Open working spaces. As productive as predicted?
A bit of history
Once offices were small. A limited group of people sat and worked together in one space, sometimes except for the boss. He needed a private space for the proper reasons and also towards visitors this made a good impression.
As the industrial landscape changed to a more administrative or services based environment, offices grew. One room wasn’t enough anymore.
Enter the multi-room office, with functions and departments determining the number, location and size of spaces. More space also meant higher costs. Walls occupied square metres, square meters were expensive. The walls lost the battle and had to go. Wall-less offices became the new trend.
Next step : cubicles. One big wall-less surface was split into small personal zones by using an alibi for walls: room dividers. The average surface per employer was limited to some 2m2 to 3m2. Employer happiness became limited, too.
The logical evolution was to get those dividers out. And guess what? The landscape office was born. Hurray…

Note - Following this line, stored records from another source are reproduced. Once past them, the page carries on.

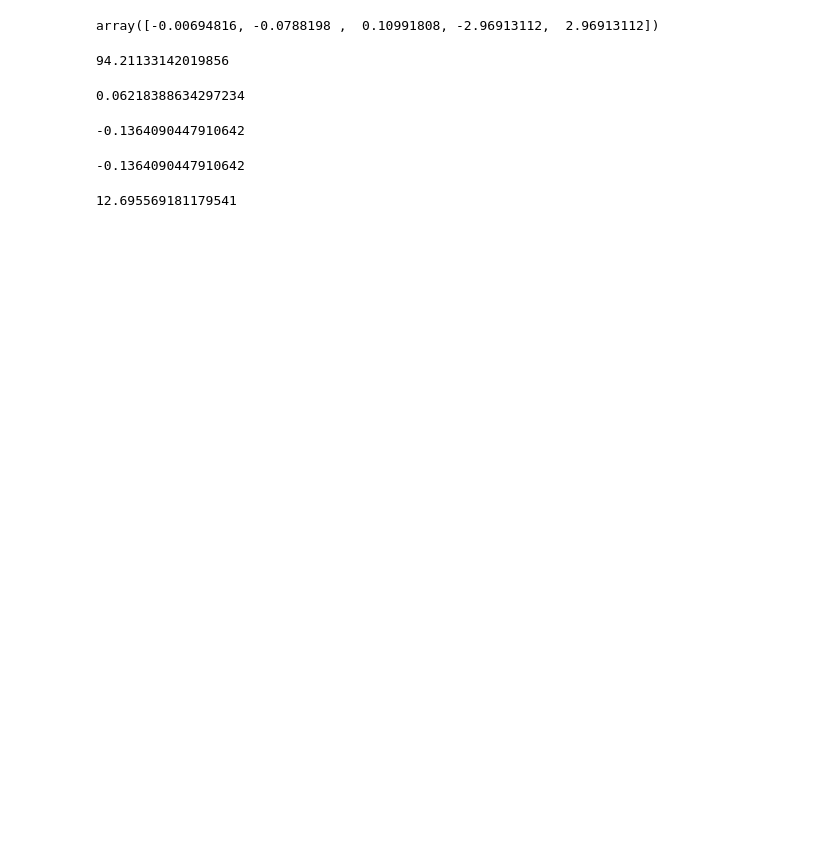
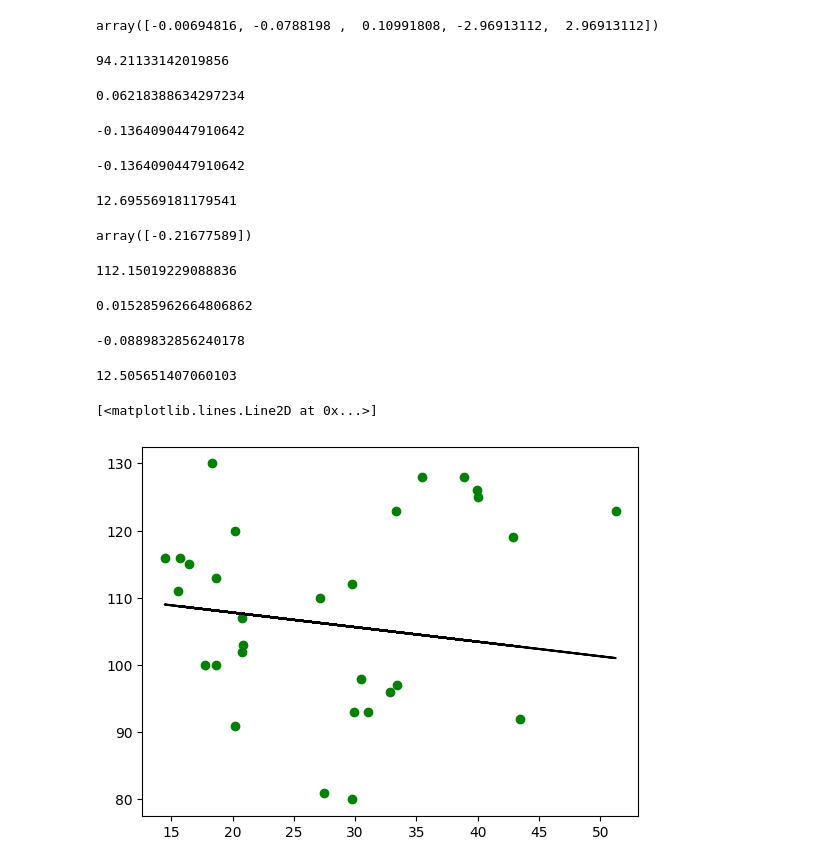
Before and after one commit to Tamicktom/modelo-diabetes, a Jupyter notebook: modelo_diabetes.ipynb, the cells around one changed output. Cells and saved outputs as stored; diff of their text form; code cells hidden in the pictures; blank space fills up the shorter version.

```diff
--- a/modelo_diabetes.ipynb
+++ b/modelo_diabetes.ipynb
@@ -190,3 +190,46 @@ r2_score(y_test, y_pred)
 mean_absolute_error(y_test, y_pred)
 # %% [output]
 12.695569181179541
+# %%
+# Segundo Modelo - Apenas IMC
+X = pd.DataFrame(df_exames['imc'])
+y = df_exames['resultado']
+# %%
+# Dividir conjunto entre treino e teste
+X_train, X_test, y_train, y_test = train_test_split(X, y, train_size=0.7, random_state=51)
+# %%
+# Treinar o algoritmo de Regressão Linear - Modelo 2
+model_2 = LinearRegression().fit(X_train, y_train)
+# %%
+# Gerar Predição com base no modelo para o conjunt de testes
+y_pred = model_2.predict(X_test)
+# %%
+model_2.coef_
+# %% [output]
+array([-0.21677589])
+# %%
+model_2.intercept_
+# %% [output]
+112.15019229088836
+# %%
+# R2 Score - Conjunto de treinamento
+model_2.score(X_train, y_train)
+# %% [output]
+0.015285962664806862
+# %%
+# R2 Score - Conjunto de testes
+model_2.score(X_test, y_test)
+# %% [output]
+-0.0889832856240178
+# %%
+# MAE - Mean Absolute Error
+mean_absolute_error(y_test, y_pred)
+# %% [output]
+12.505651407060103
+# %%
+# Mostrar como a reta foi calculada
+plt.scatter(X_test, y_test, color='g')
+plt.plot(X_test, y_pred, color='k')
+# %% [output]
+[<matplotlib.lines.Line2D at 0x...>]
+[figure, added]
```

Finally, square meters became more and more expensive. Again, new solutions had to be found. Since not everybody is working at the same time, the idea was to drop the personal space concept and to create spaces with all access desks, including lockers somewhere further to keep personal belongings. An ingenious guy called it flex offices. Most were looking forward to this evolution. The more working stations where one can work at, the merrier, no? And this is where we are today.

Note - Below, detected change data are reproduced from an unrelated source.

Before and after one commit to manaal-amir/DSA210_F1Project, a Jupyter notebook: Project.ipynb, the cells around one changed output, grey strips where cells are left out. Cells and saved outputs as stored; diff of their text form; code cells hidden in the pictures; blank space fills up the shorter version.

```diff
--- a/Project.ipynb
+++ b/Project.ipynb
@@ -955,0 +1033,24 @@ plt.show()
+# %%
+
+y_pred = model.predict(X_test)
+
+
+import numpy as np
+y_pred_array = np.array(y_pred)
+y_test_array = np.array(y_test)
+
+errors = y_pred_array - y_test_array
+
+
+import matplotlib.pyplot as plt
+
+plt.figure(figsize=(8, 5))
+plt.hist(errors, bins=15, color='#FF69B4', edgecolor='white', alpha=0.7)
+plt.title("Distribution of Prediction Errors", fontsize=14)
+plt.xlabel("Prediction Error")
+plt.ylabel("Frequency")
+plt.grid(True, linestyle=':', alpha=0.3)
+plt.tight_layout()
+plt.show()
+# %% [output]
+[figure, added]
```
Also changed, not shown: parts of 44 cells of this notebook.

“Unhappy and distracted employees produce less. It’s a fact.”
A bit of psychology
Taking history into account, the typical office lay-out has evolved from small family-like surfaces, over a chicken battery approach, to a ‘no-spot-for-you, dear‘ concept.
For years, this evolution was stated as a win-win : more heads per surface, and in return non-seclusion for employees. But it turns out to be a win-lose.

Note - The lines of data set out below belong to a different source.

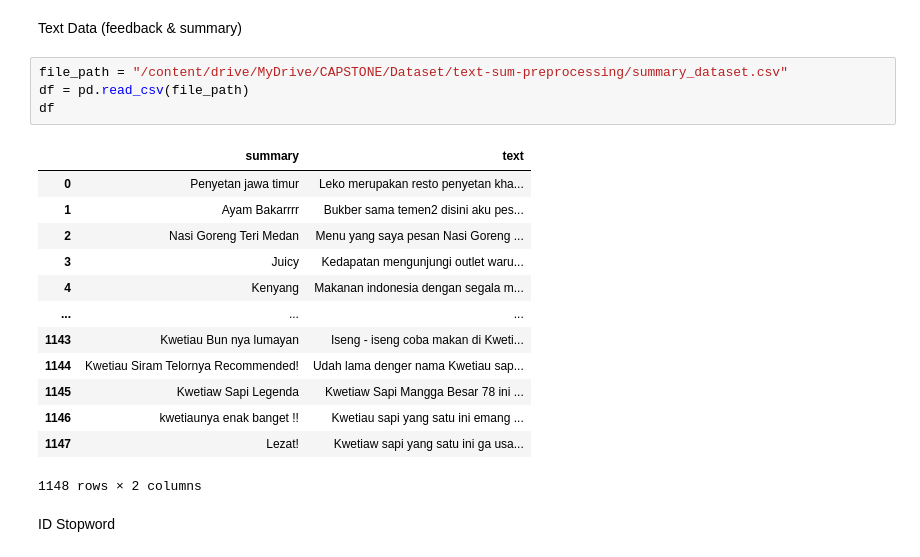
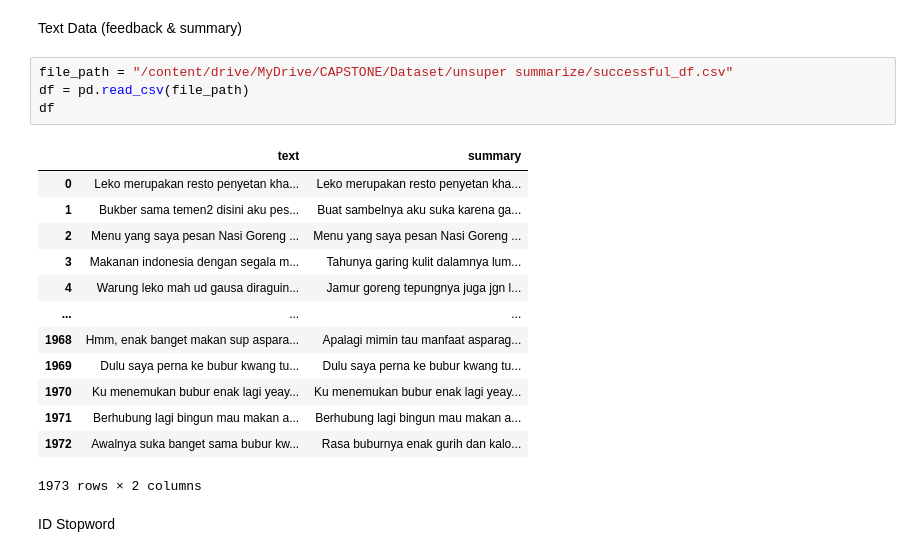
Before and after one commit to Feed-Picker/Machine-Learning, a Jupyter notebook: text_summarization_lstm.ipynb, the cells around one changed output. Drawn from its saved outputs; the diff is of its cells as text.

```diff
--- a/text_summarization_lstm.ipynb
+++ b/text_summarization_lstm.ipynb
@@ -51,23 +49,23 @@ warnings.filterwarnings("ignore")
 # %% [markdown]
 Text Data (feedback & summary)
 # %%
-file_path = "/content/drive/MyDrive/CAPSTONE/Dataset/text-sum-preprocessing/summary_dataset.csv"
+file_path = "/content/drive/MyDrive/CAPSTONE/Dataset/unsuper summarize/successful_df.csv"
 df = pd.read_csv(file_path)
 df
 # %% [output]
-|  | summary | text |
-| 0 | Penyetan jawa timur | Leko merupakan resto penyetan kha... |
-| 1 | Ayam Bakarrrr | Bukber sama temen2 disini aku pes... |
-| 2 | Nasi Goreng Teri Medan | Menu yang saya pesan Nasi Goreng ... |
-| 3 | Juicy | Kedapatan mengunjungi outlet waru... |
-| 4 | Kenyang | Makanan indonesia dengan segala m... |
+|  | text | summary |
+| 0 | Leko merupakan resto penyetan kha... | Leko merupakan resto penyetan kha... |
+| 1 | Bukber sama temen2 disini aku pes... | Buat sambelnya aku suka karena ga... |
+| 2 | Menu yang saya pesan Nasi Goreng ... | Menu yang saya pesan Nasi Goreng ... |
+| 3 | Makanan indonesia dengan segala m... | Tahunya garing kulit dalamnya lum... |
+| 4 | Warung leko mah ud gausa diraguin... | Jamur goreng tepungnya juga jgn l... |
 | ... | ... | ... |
-| 1143 | Kwetiau Bun nya lumayan | Iseng - iseng coba makan di Kweti... |
-| 1144 | Kwetiau Siram Telornya Recommended! | Udah lama denger nama Kwetiau sap... |
-| 1145 | Kwetiaw Sapi Legenda | Kwetiaw Sapi Mangga Besar 78 ini ... |
-| 1146 | kwetiaunya enak banget !! | Kwetiau sapi yang satu ini emang ... |
-| 1147 | Lezat! | Kwetiaw sapi yang satu ini ga usa... |
+| 1968 | Hmm, enak banget makan sup aspara... | Apalagi mimin tau manfaat asparag... |
+| 1969 | Dulu saya perna ke bubur kwang tu... | Dulu saya perna ke bubur kwang tu... |
+| 1970 | Ku menemukan bubur enak lagi yeay... | Ku menemukan bubur enak lagi yeay... |
+| 1971 | Berhubung lagi bingun mau makan a... | Berhubung lagi bingun mau makan a... |
+| 1972 | Awalnya suka banget sama bubur kw... | Rasa buburnya enak gurih dan kalo... |
-1148 rows × 2 columns
+1973 rows × 2 columns
 # %% [markdown]
 ID Stopword
 # %%
```
Also changed, not shown: parts of 29 cells of this notebook.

This of course is no problem from the winner’s point of view. A first sight, that is.
Because unhappy and distracted employees produce less. It’s a fact.
It’s not only psychology, it has become irrefutable reality. Some companies already grasped this reality and are taking measures : Google and the likes are thinking working spaces over.
A bit of us
So what can we do about this evolution? Well, we can’t change this trend. That is up to you. But we can inspire you with what is happening in the market. And whenever you need dead gorgeous 3D-images of working environments, let us know. Because we not only have ‘some’ history in making such, but we’re also psychologically well equipped to convince even those employees that they will work in the nicest space they’ve ever worked in. Hey, we’re specialized in real estate marketing, aren’t we?